'''
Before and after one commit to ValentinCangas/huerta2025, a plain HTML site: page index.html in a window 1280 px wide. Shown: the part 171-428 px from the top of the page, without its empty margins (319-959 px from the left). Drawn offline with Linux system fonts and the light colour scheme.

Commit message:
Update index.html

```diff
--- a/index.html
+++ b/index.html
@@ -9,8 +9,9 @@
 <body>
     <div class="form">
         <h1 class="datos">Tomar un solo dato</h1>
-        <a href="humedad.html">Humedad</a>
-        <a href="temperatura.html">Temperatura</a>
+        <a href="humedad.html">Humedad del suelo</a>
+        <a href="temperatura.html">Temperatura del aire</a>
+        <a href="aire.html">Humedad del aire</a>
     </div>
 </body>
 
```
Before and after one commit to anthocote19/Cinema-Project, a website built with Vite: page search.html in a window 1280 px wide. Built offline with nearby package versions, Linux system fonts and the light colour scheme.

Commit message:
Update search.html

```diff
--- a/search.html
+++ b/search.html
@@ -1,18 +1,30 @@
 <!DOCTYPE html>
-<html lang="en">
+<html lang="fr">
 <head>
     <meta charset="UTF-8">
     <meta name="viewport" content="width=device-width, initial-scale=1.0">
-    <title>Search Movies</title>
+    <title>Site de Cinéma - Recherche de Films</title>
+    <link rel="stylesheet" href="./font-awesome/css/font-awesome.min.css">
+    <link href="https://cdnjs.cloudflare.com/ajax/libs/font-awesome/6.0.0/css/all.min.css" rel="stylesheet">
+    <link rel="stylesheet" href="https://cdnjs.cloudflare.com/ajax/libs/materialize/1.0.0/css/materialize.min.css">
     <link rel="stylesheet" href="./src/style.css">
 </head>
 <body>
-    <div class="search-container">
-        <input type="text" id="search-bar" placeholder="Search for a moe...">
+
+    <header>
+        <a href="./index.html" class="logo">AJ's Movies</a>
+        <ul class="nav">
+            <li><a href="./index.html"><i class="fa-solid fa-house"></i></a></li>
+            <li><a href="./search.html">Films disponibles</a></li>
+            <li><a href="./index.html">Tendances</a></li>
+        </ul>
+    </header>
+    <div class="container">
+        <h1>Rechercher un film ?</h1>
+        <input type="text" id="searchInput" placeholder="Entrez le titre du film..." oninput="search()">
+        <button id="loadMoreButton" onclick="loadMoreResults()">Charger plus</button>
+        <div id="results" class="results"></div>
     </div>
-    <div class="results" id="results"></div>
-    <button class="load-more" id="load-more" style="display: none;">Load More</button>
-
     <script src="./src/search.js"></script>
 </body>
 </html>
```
'''
'''
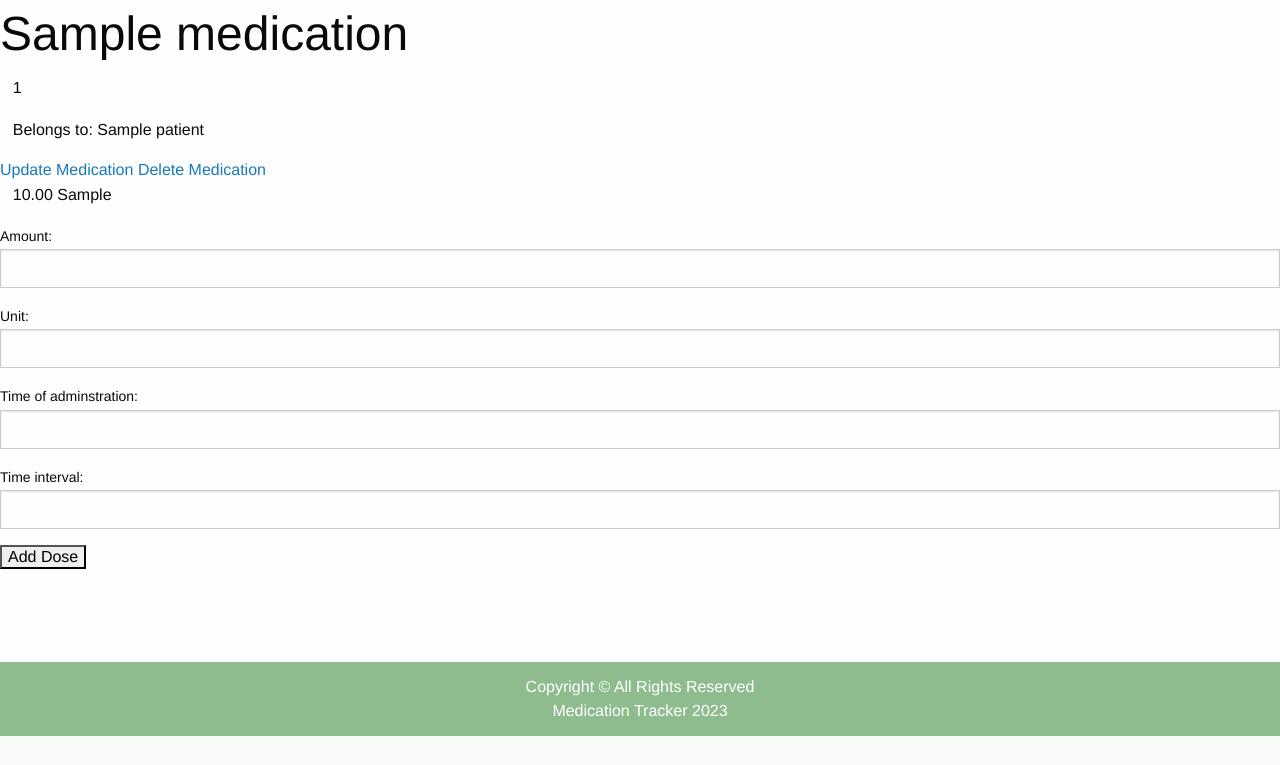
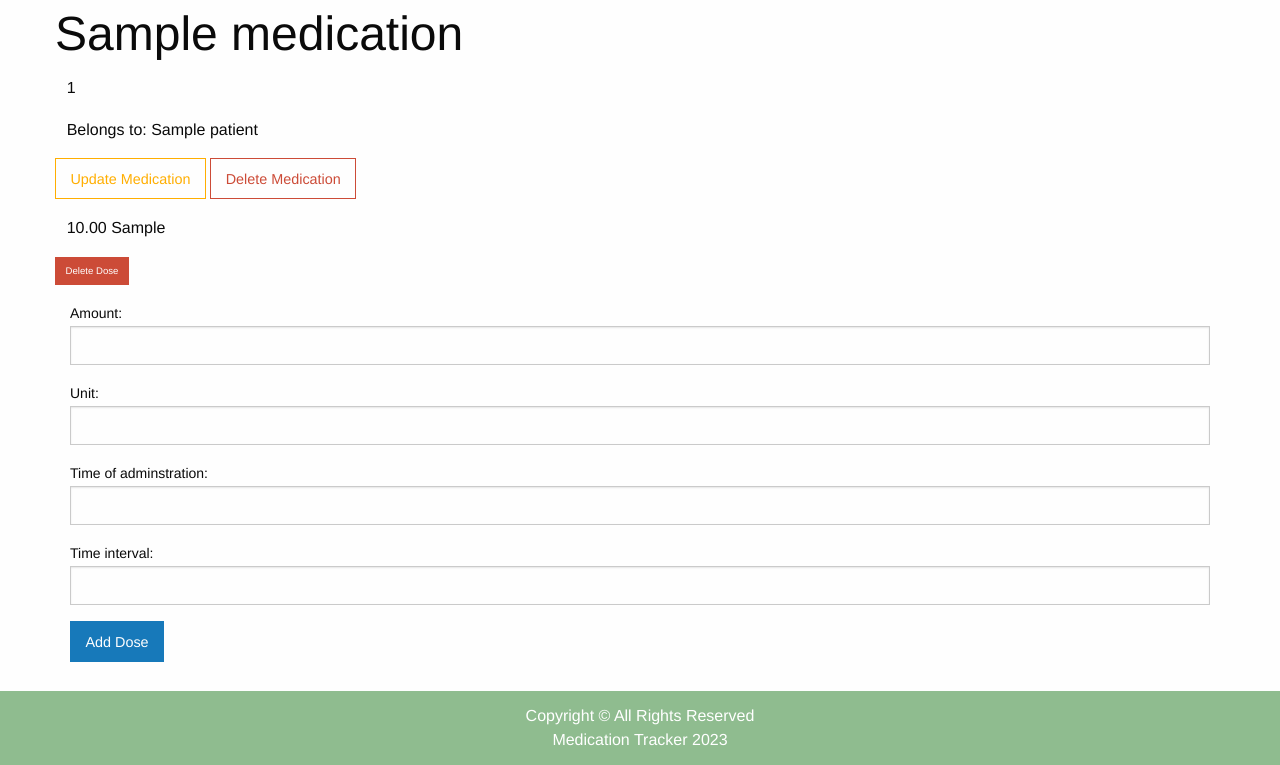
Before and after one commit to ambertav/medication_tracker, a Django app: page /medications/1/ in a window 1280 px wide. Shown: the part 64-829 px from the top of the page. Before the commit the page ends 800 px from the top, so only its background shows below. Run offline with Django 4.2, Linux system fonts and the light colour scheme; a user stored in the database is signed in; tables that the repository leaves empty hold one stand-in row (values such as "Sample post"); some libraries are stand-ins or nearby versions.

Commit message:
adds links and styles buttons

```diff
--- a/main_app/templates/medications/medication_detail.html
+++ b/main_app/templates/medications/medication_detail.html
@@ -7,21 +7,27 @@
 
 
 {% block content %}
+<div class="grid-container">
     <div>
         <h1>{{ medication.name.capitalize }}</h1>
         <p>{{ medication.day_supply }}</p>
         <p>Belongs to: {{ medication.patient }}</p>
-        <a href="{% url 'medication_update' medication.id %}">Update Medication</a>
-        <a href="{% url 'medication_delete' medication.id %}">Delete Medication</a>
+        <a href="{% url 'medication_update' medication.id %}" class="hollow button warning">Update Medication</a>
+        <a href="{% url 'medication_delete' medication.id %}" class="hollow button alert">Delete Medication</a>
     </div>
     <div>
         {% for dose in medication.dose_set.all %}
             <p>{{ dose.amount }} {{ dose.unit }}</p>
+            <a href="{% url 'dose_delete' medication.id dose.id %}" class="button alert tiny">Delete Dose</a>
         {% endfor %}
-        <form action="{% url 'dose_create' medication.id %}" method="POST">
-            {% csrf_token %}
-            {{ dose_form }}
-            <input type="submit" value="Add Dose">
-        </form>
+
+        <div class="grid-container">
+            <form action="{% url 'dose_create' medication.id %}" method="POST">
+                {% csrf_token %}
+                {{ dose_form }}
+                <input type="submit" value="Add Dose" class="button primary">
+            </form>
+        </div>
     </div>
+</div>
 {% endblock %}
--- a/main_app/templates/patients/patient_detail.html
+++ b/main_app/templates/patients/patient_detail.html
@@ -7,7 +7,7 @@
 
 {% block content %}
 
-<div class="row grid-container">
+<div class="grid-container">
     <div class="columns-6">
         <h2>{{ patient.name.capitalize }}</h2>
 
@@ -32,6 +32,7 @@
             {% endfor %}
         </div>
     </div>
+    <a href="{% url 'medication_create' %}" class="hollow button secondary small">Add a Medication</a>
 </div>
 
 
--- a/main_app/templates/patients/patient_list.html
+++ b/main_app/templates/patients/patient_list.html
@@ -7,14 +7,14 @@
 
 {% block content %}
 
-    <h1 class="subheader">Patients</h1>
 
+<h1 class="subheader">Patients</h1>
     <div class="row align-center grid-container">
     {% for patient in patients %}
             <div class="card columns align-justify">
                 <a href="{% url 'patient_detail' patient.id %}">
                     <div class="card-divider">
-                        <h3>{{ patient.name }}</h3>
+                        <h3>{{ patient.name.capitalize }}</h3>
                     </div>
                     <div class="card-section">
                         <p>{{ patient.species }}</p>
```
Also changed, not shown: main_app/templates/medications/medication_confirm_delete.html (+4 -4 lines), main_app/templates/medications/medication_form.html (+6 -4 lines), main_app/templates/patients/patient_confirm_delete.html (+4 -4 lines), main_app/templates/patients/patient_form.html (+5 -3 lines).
'''
Your assignment
Looking at the entries above, state the number of lines that contain "card" and add nothing more.

Answer to the exercise
3